** Dataset follows **
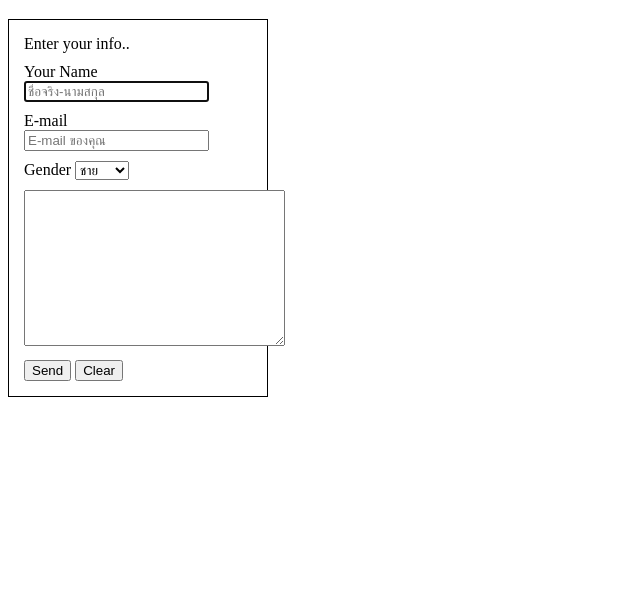
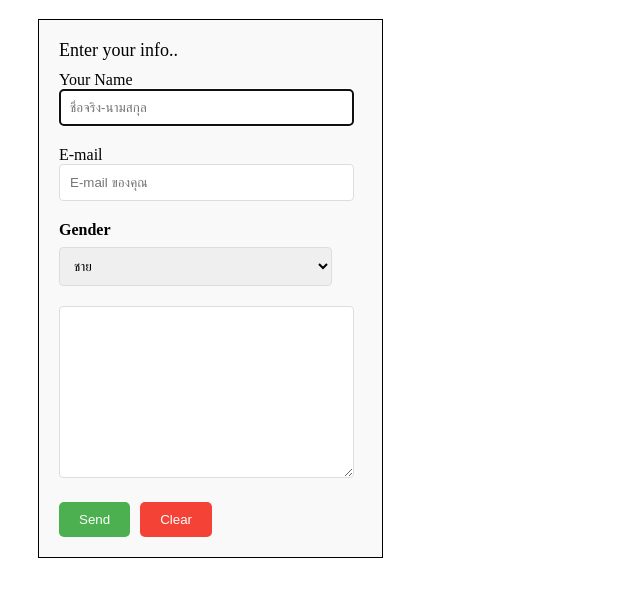
Before and after one commit to SuchanyaSd/homework, a plain HTML site: page homework01/contact.html in a window 1280 px wide. Shown: the part 97-694 px from the top of the page, without its empty margins (0-640 px from the left). Drawn offline with Linux system fonts and the light colour scheme.

Commit message:
add some

```diff
--- a/homework01/contact.html
+++ b/homework01/contact.html
@@ -6,19 +6,54 @@
     <title>Contact</title>
 
     <style>
-      form div {
-        padding-top: 10px;
+       .form {
+        width: 24%;
+        margin: 0 30px;
+        padding: 20px;
+        border: 1px solid #000000;
+        background-color: #f9f9f9;
       }
 
-      .head {
-        padding-bottom: 10px;
-        padding-top: 0%;
+      .form .head {
+        font-size: 18px;
+        margin-bottom: 10px;
       }
 
-      .form {
-        padding: 15px;
-        width: 18%;
-        border: 1px solid black;
+      label {
+        display: block;
+        margin-bottom: 8px;
+        font-weight: bold;
+      }
+
+      input, select, textarea {
+        width: 90%;
+        padding: 10px;
+        margin-bottom: 20px;
+        border: 1px solid #ddd;
+        border-radius: 4px;
+      }
+
+      .buttom {
+        display: flex;
+        gap: 10px;
+        justify-content: flex-start;
+      }
+
+      button {
+        padding: 10px 20px;
+        background-color: #4CAF50;
+        color: white;
+        border: none;
+        border-radius: 5px;
+        cursor: pointer;
+      }
+
+      button[type="reset"] {
+        background-color: #f44336;
+      }
+
+      button:hover {
+        opacity: 0.8;
       }
     </style>
   </head>
```
Also changed, not shown: homework03/index.html (+0 -1 lines).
** End of Dataset **
■ **Exercise aim**:
Pictures are to be left out. Otherwise, copy the material above exactly.

■ **Task answer**:
Before and after one commit to SuchanyaSd/homework, a plain HTML site: page homework01/contact.html in a window 1280 px wide. Shown: the part 97-694 px from the top of the page, without its empty margins (0-640 px from the left). Drawn offline with Linux system fonts and the light colour scheme.

Commit message:
add some

```diff
--- a/homework01/contact.html
+++ b/homework01/contact.html
@@ -6,19 +6,54 @@
     <title>Contact</title>
 
     <style>
-      form div {
-        padding-top: 10px;
+       .form {
+        width: 24%;
+        margin: 0 30px;
+        padding: 20px;
+        border: 1px solid #000000;
+        background-color: #f9f9f9;
       }
 
-      .head {
-        padding-bottom: 10px;
-        padding-top: 0%;
+      .form .head {
+        font-size: 18px;
+        margin-bottom: 10px;
       }
 
-      .form {
-        padding: 15px;
-        width: 18%;
-        border: 1px solid black;
+      label {
+        display: block;
+        margin-bottom: 8px;
+        font-weight: bold;
+      }
+
+      input, select, textarea {
+        width: 90%;
+        padding: 10px;
+        margin-bottom: 20px;
+        border: 1px solid #ddd;
+        border-radius: 4px;
+      }
+
+      .buttom {
+        display: flex;
+        gap: 10px;
+        justify-content: flex-start;
+      }
+
+      button {
+        padding: 10px 20px;
+        background-color: #4CAF50;
+        color: white;
+        border: none;
+        border-radius: 5px;
+        cursor: pointer;
+      }
+
+      button[type="reset"] {
+        background-color: #f44336;
+      }
+
+      button:hover {
+        opacity: 0.8;
       }
     </style>
   </head>
```
Also changed, not shown: homework03/index.html (+0 -1 lines).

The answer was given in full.